As you might have already heard, Neutral Milk Hotel’s Jeff Mangum played a secret set in Brooklyn over the weekend: “I’ve been thinking of playing some shows,” he told the small audience that turned up for his first solo headlining gig in, well, who knows? He went on to explain that he’d decided to play the Schoolhouse, a loft in Bushwick, just to see what it was like to play a full show again.
Vague invitations were e-mailed on Friday and Saturday to friends of the show’s organizers — Ben Goldberg of BaDaBing Records and the loft’s residents — containing draconian, bold-faced rules such as, “We will be downstairs with the list between 8 p.m.-8:30 p.m. Please do not be later than 8:30,” and “If your name isn’t already on the list, you won’t get in.”
When the doors opened, the 70 or so people who’d received golden tickets filed in, filling only about half of the large space. Most sat on the floor as we waited for the show to begin. At just after 9:30, an unassuming, red-flanneled Mangum took the stage, his long hair peeking out from under a newsboy cap. He opened with “Oh, Comely,” the crowd cheering every time he held a high note. He didn’t speak until mid-gig, before he played “Ghost,” a song he said he’d never played solo before. He invited everyone to sing the horn part.
He played ten songs total (see set list here; hear a few MP3s here), pulling from Aeroplane and On Avery Island, plus B-side “Engine,” one of the simplest and most heartbreaking songs in Mangum’s arsenal. He seemed comfortable while singing, but every time he spoke, it was punctuated with nervous laughter: “I don’t really know any jokes,” he said. “It’s been a while. Sorry!”

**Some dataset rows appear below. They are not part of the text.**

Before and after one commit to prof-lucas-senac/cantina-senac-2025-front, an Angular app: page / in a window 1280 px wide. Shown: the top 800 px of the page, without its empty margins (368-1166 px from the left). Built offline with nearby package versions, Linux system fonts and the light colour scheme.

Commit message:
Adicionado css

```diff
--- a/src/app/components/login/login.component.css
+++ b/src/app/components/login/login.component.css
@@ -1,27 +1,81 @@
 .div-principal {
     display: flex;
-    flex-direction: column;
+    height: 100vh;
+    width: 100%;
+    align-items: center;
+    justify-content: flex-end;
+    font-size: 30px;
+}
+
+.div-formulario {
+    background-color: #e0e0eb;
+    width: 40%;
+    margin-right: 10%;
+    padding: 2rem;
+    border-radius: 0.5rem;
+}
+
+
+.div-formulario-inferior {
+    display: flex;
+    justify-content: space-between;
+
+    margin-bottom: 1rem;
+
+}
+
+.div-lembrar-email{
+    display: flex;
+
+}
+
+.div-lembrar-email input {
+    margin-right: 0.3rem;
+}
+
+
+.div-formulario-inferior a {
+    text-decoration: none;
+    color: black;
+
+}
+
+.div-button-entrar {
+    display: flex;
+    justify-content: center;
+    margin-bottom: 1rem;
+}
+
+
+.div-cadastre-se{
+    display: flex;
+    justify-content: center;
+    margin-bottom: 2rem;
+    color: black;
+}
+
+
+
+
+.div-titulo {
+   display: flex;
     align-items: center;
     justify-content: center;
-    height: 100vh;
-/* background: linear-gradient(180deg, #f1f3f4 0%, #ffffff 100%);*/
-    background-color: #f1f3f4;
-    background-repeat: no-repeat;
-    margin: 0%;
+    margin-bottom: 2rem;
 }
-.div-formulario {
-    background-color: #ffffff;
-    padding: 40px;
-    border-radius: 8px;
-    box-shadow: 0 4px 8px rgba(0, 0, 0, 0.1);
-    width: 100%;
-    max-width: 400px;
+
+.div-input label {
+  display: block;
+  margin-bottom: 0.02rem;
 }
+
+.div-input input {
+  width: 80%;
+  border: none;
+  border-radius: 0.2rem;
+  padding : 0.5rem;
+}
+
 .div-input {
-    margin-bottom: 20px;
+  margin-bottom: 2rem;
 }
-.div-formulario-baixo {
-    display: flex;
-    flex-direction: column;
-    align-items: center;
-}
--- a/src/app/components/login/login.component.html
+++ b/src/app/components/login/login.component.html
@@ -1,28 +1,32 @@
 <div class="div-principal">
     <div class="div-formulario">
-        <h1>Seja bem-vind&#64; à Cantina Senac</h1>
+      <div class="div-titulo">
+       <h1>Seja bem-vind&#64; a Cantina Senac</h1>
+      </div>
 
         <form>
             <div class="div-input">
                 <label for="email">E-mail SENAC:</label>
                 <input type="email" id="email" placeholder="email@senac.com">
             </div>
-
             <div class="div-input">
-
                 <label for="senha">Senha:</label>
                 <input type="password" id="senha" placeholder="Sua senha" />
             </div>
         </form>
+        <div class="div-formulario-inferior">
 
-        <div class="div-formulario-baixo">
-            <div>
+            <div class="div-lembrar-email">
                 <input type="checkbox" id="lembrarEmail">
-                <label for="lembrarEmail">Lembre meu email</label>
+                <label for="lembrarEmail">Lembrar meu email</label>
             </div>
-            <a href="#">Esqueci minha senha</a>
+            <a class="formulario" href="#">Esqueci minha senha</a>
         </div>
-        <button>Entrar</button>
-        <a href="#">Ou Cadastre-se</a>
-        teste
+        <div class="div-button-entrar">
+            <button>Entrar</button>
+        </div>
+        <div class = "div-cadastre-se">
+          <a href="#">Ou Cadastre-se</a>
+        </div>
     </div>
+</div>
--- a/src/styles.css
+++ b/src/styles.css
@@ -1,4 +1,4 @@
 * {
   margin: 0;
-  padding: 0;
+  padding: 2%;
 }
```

This may have been a one-off, but Mangum seemed genuinely touched by the reception. Afterward, he smiled and wandered into the crowd to chat, just another guy in a flannel shirt.